Quite rightly, much information remains confidential, and its only when brave and suffering victims like those in the article choose to tell their stories that we learn of the true horror. Centrepoint was meant to be their utopia, an ideal childhood of freedom and learning. But it was turned by a segment of misguided and menacing adults. Most of the people, adults and children, lived wholesome, safe lives at Centrepoint. For much of the time, it was a great place to live. Born of the post-hippie days, it was a social experiment in freedom following the New Age and psychology fashions of the day; gestalt, transactional analysis, neuro-linguistic programming, a bit of Rajneesh and others. We were on the road to greater awareness, maybe enlightenment, and it was exciting.
The key was honesty - we should be totally open in our living together and strive for honesty in our words and emotions. On reflection, I was naive, but I believed everyone was striving for that honesty. I did not know there was a dark side, a group who were intent on betraying the community and exploiting it for their own means. It wasn't just the sex - the deceit also carried over into drugs. It's only been in recent years that I've heard that there was a secret laboratory built, but probably never used, under Bert's house. If so, it was never discovered by the police.
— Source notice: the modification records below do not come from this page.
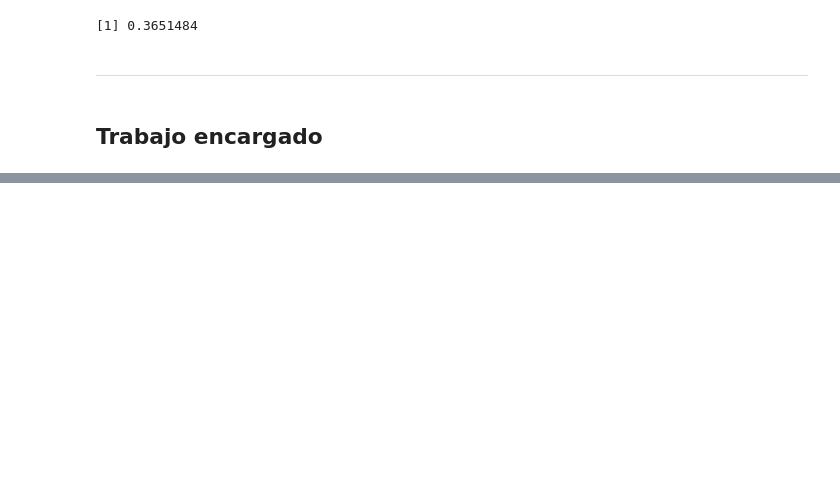
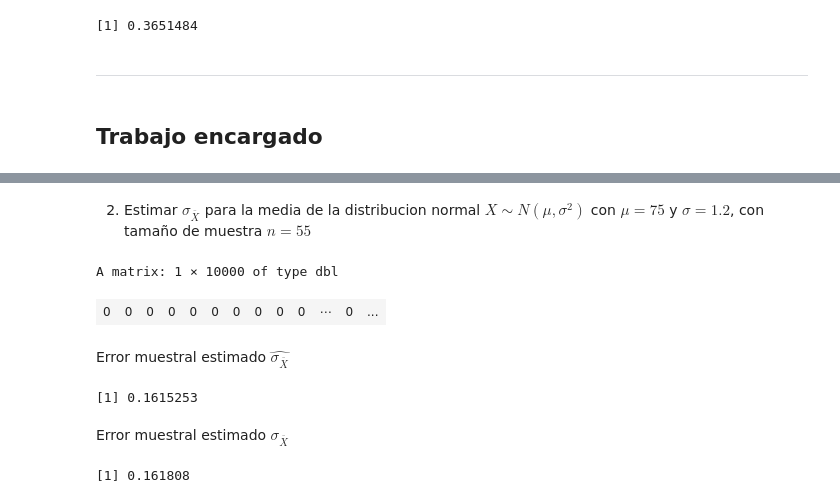
Before and after one commit to ALdoMartineCh16/Analisis-Exploratorio-de-Datos-Espaciales, a Jupyter notebook: SESION_14_AEDE_METODO_DE_MONTECARLO.ipynb, the cells around one changed output, grey strips where cells are left out. Saved outputs shown, nothing was run; the diff lists cells and outputs as text; code cells hidden in the pictures; blank space fills up the shorter version.

```diff
--- a/SESION_14_AEDE_METODO_DE_MONTECARLO.ipynb
+++ b/SESION_14_AEDE_METODO_DE_MONTECARLO.ipynb
@@ -491,0 +506,14 @@ Sx
+# %% [markdown]
+2. Estimar $\sigma_{\overline X}$ para la media de la distribucion normal  $X\sim N(\mu,\sigma^2)$  con $\mu=75$ y $\sigma=1.2$, con tamaño de muestra $n=55$
+# %%
+set.seed(123)
+mu=75          # Media teorica
+sigma=1.2       # Desviación estándar teorica
+n=55          # Tamaño de cada muestra
+N=10000       # Número de muestras a generar
+# %%
+M=matrix(0,1,N)
+M
+# %% [output]
+A matrix: 1 × 10000 of type dbl
+| 0 | 0 | 0 | 0 | 0 | 0 | 0 | 0 | 0 | 0 | ⋯ | 0 | ... |
@@ -491,0 +528,14 @@ Sx
+# %% [markdown]
+Error muestral estimado $\hat {\sigma_{\overline X}}$
+# %%
+S_est=sd(M)
+S_est
+# %% [output]
+[1] 0.1615253
+# %% [markdown]
+Error muestral estimado $\sigma_{\overline X}$
+# %%
+Sx=sigma/sqrt(n)
+Sx
+# %% [output]
+[1] 0.161808
```
Also changed, not shown: parts of 33 cells of this notebook.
So much for openess and honesty.
Resurrecting the whole sordid affair, as Richter's article does, will be hurtful for many people. Adults now who were children growing up in the community and never confronted with abuse may again have the finger unjustly pointed at them, parents may struggle with pain and guilt and victims may be retraumatised. But that has to be weighed against any benefit the victims quoted in the article can claim. Here they are, more than two decades down the track, still struggling and deserving to be heard if that is their choice. They are still special to me and I treasure good times with them. They are good people.
Simon Horrocks, Nelson
Letter to editor in North & South